__TASK OBJECTIVE__. Scan the records below. Copy every line in which the word "findViewById" appears.

Edit tracking data
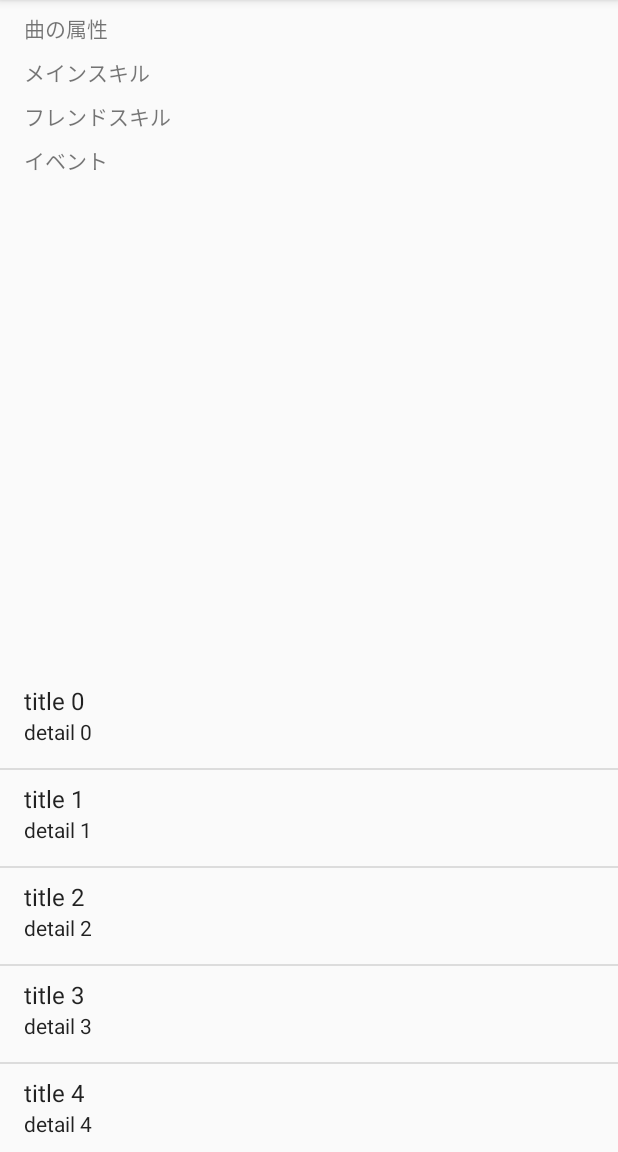
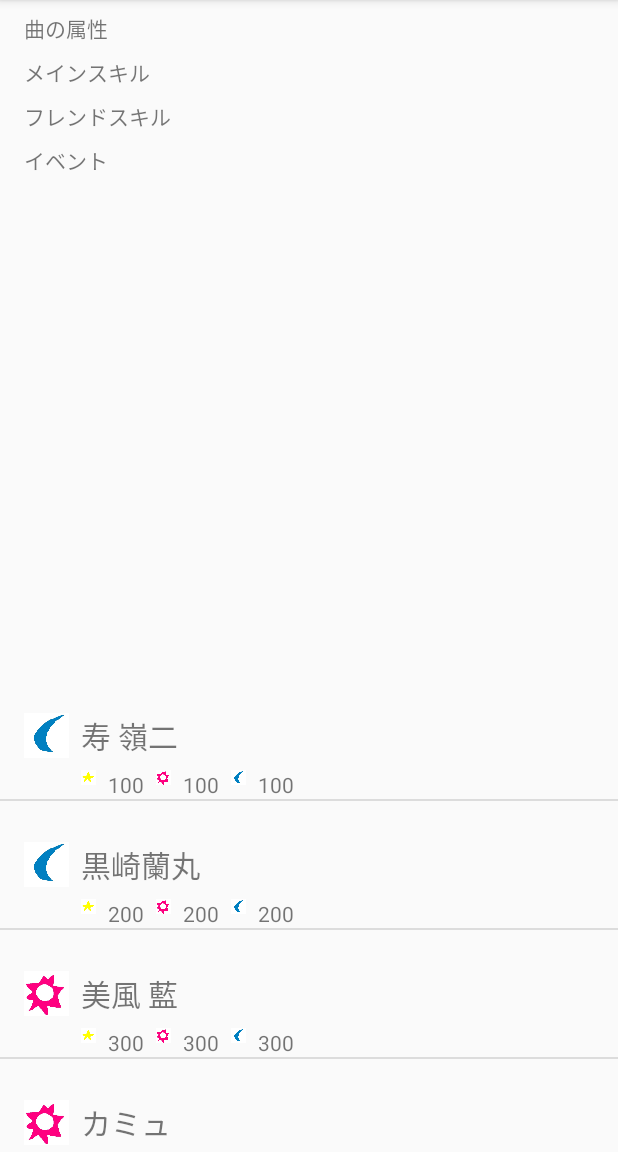
Before and after one commit to ktbkrjj/ShiningLivePerformanceCalculater, an Android app: the screen it shows after launch (MainActivity), on a phone screen of 412 x 824 dp, the part 84-1236 px from its top. Run offline under Robolectric (Android 15) with nearby library versions, the phone set to English and light mode, and no system bars.

Commit message:
listView を custom に変更した

```diff
--- /dev/null
+++ b/Sources/app/src/main/java/com/example/kenju/shiningliveperformancecalculater/BrimideData.kt
@@ -0,0 +1,3 @@
+package com.example.kenju.shiningliveperformancecalculater
+
+data class BromideData(val name: String, val imageId: Int, val star: String, val shine: String,val dream: String)
--- a/Sources/app/src/main/java/com/example/kenju/shiningliveperformancecalculater/MainActivity.kt
+++ b/Sources/app/src/main/java/com/example/kenju/shiningliveperformancecalculater/MainActivity.kt
@@ -1,11 +1,13 @@
 package com.example.kenju.shiningliveperformancecalculater
 
+import android.content.Context
+import android.graphics.BitmapFactory
 import android.support.v7.app.AppCompatActivity
 import android.os.Bundle
-import android.widget.ListAdapter
-import android.widget.SimpleAdapter
-import android.widget.TextView
-import android.widget.Toast
+import android.view.LayoutInflater
+import android.view.View
+import android.view.ViewGroup
+import android.widget.*
 import kotlinx.android.synthetic.main.activity_main.*
 
 class MainActivity : AppCompatActivity() {
@@ -14,26 +16,63 @@ class MainActivity : AppCompatActivity() {
         super.onCreate(savedInstanceState)
         setContentView(R.layout.activity_main)
 
+        val names = listOf(
+                "寿 嶺二",
+                "黒崎蘭丸",
+                "美風 藍",
+                "カミュ",
+                "一十木音也")
+        val images = listOf(
+                R.drawable.dream,
+                R.drawable.dream,
+                R.drawable.shine,
+                R.drawable.shine,
+                R.drawable.star)
+        val star = listOf("100", "200", "300", "400", "500")
+        val shine = listOf("100", "200", "300", "400", "500")
+        val dream = listOf("100", "200", "300", "400", "500")
 
-        val list = mutableListOf<Map<String, String>>()
-        for (i in 0..20) {
-            list.add(mapOf("title" to "title $i", "detail" to "detail $i"))
+        val flowers = mutableListOf<BromideData>()
+        for (i in 0..names.count()-1) {
+            flowers.add(BromideData(names[i], images[i], star[i], shine[i], dream[i]))
         }
 
-        val adapter = SimpleAdapter(
-                this, // Context
-                list, // 表示したいデータリスト
-                android.R.layout.simple_list_item_2, // レイアウトファイルのID
-                arrayOf("title", "detail"), // from: 表示したデータのMapのキー名
-                intArrayOf(android.R.id.text1, android.R.id.text2) // to: レイアウトファイルに定義されているアイテムのID
-        )
-        bromideListView.adapter = adapter as ListAdapter
-
-        bromideListView.setOnItemClickListener { parent, view, position, id ->
-            val title = view.findViewById<TextView>(android.R.id.text1)
-            val detail = view.findViewById<TextView>(android.R.id.text2)
-            Toast.makeText(this, "${title.text} (${detail.text})", Toast.LENGTH_SHORT).show()
-        }
+        val adapter = BromideAdapter(this, flowers)
+        bromideListView.adapter = adapter
 
     }
+
+    data class ViewHolder(val nameTextView: TextView, val attributeImageView: ImageView, val starTextView: TextView, val shineTextView: TextView, val dreamTextView: TextView)
+
+    class BromideAdapter(context: Context, flowers: List<BromideData>) : ArrayAdapter<BromideData>(context, 0, flowers) {
+        val layoutInflater: LayoutInflater = context.getSystemService(Context.LAYOUT_INFLATER_SERVICE) as LayoutInflater
+
+        override fun getView(position: Int, convertView: View?, parent: ViewGroup?): View {
+            var view = convertView
+            var holder: ViewHolder
+
+            if (view == null) {
+                view = layoutInflater.inflate(R.layout.listview_item, parent, false)
+                holder = ViewHolder(
+                        view?.findViewById<TextView>(R.id.itemName) as TextView,
+                        view?.findViewById<ImageView>(R.id.itemImageAttribute) as ImageView,
+                        view?.findViewById<TextView>(R.id.itemStarValue) as TextView,
+                        view?.findViewById<TextView>(R.id.itemShineValue) as TextView,
+                        view?.findViewById<TextView>(R.id.itemDreamValue) as TextView
+                )
+                view?.tag = holder
+            } else {
+                holder = view?.tag as ViewHolder
+            }
+
+            val item = getItem(position) as BromideData
+            holder.nameTextView.text = item.name
+            holder.attributeImageView.setImageBitmap(BitmapFactory.decodeResource(context.resources, item.imageId))
+            holder.starTextView.text = item.star
+            holder.shineTextView.text = item.shine
+            holder.dreamTextView.text = item.dream
+
+            return view!!
+        }
+    }
 }
--- /dev/null
+++ b/Sources/app/src/main/res/layout/listview_item.xml
@@ -0,0 +1,91 @@
+<?xml version="1.0" encoding="utf-8"?>
+<android.support.constraint.ConstraintLayout xmlns:android="http://schemas.android.com/apk/res/android"
+    xmlns:app="http://schemas.android.com/apk/res-auto"
+    xmlns:tools="http://schemas.android.com/tools"
+    android:orientation="vertical"
+    android:layout_width="match_parent"
+    android:layout_height="match_parent">
+
+    <ImageView
+        android:id="@+id/itemImageAttribute"
+        android:layout_width="30dp"
+        android:layout_height="30dp"
+        android:layout_marginLeft="16dp"
+        app:srcCompat="@mipmap/ic_launcher_round"
+        app:layout_constraintTop_toTopOf="parent"
+        app:layout_constraintBottom_toBottomOf="parent"
+        app:layout_constraintLeft_toLeftOf="parent" />
+
+    <TextView
+        android:id="@+id/itemName"
+        android:layout_width="wrap_content"
+        android:layout_height="wrap_content"
+        android:layout_marginLeft="8dp"
+        android:text="@string/itemName"
+        android:textSize="20dp"
+        app:layout_constraintLeft_toRightOf="@+id/itemImageAttribute"
+        app:layout_constraintTop_toTopOf="@+id/itemImageAttribute" />
+
+    <ImageView
+        android:id="@+id/imageStar"
+        android:layout_width="10dp"
+        android:layout_height="10dp"
+        android:layout_marginLeft="8dp"
+        android:layout_marginTop="8dp"
+        app:srcCompat="@drawable/star"
+        app:layout_constraintLeft_toRightOf="@+id/itemImageAttribute"
+        app:layout_constraintTop_toBottomOf="@+id/itemName" />
+
+    <TextView
+        android:id="@+id/itemStarValue"
+        android:layout_width="wrap_content"
+        android:layout_height="wrap_content"
+        android:layout_marginTop="8dp"
+        android:layout_marginLeft="8dp"
+        android:text="@string/itemStarValue"
+        app:layout_constraintTop_toBottomOf="@+id/itemName"
+        app:layout_constraintLeft_toRightOf="@+id/imageStar" />
+
+    <ImageView
+        android:id="@+id/imageShine"
+        android:layout_width="10dp"
+        android:layout_height="10dp"
+        android:layout_marginTop="8dp"
+        android:layout_marginLeft="8dp"
+        android:text="@string/itemStarValue"
+        app:srcCompat="@drawable/shine"
+        app:layout_constraintTop_toBottomOf="@+id/itemName"
+        app:layout_constraintLeft_toRightOf="@+id/itemStarValue" />
+
+    <TextView
+        android:id="@+id/itemShineValue"
+        android:layout_width="wrap_content"
+        android:layout_height="wrap_content"
+        android:layout_marginTop="8dp"
+        android:layout_marginLeft="8dp"
+        android:text="@string/itemShineValue"
+        app:layout_constraintTop_toBottomOf="@+id/itemName"
+        app:layout_constraintLeft_toRightOf="@+id/imageShine" />
+
+    <ImageView
+        android:id="@+id/imageDream"
+        android:layout_width="10dp"
+        android:layout_height="10dp"
+        android:layout_marginTop="8dp"
+        android:layout_marginLeft="8dp"
+        android:text="@string/itemStarValue"
+        app:srcCompat="@drawable/dream"
+        app:layout_constraintTop_toBottomOf="@+id/itemName"
+        app:layout_constraintLeft_toRightOf="@+id/itemShineValue" />
+
+    <TextView
+        android:id="@+id/itemDreamValue"
+        android:layout_width="wrap_content"
+        android:layout_height="wrap_content"
+        android:layout_marginTop="8dp"
+        android:layout_marginLeft="8dp"
+        android:text="@string/itemDreamValue"
+        app:layout_constraintTop_toBottomOf="@+id/itemName"
+        app:layout_constraintLeft_toRightOf="@+id/imageDream" />
+
+</android.support.constraint.ConstraintLayout>
--- a/Sources/app/src/main/res/values/strings.xml
+++ b/Sources/app/src/main/res/values/strings.xml
@@ -4,4 +4,9 @@
     <string name="textMainSkill">メインスキル</string>
     <string name="textFriendSkill">フレンドスキル</string>
     <string name="textEventBonus">イベント</string>
+    <string name="itemName">Shining Idol</string>
+    <string name="itemStarValue">0</string>
+    <string name="itemShineValue">0</string>
+    <string name="itemDreamValue">0</string>
+
 </resources>
```
Also changed, not shown: Sources/app/src/main/res/drawable/dream.jpg (added), Sources/app/src/main/res/drawable/shine.jpg (added), Sources/app/src/main/res/drawable/star.jpg (added).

__SOLUTION FOR THIS TASK__.
-            val title = view.findViewById<TextView>(android.R.id.text1)
-            val detail = view.findViewById<TextView>(android.R.id.text2)
+                        view?.findViewById<TextView>(R.id.itemName) as TextView,
+                        view?.findViewById<ImageView>(R.id.itemImageAttribute) as ImageView,
+                        view?.findViewById<TextView>(R.id.itemStarValue) as TextView,
+                        view?.findViewById<TextView>(R.id.itemShineValue) as TextView,
+                        view?.findViewById<TextView>(R.id.itemDreamValue) as TextView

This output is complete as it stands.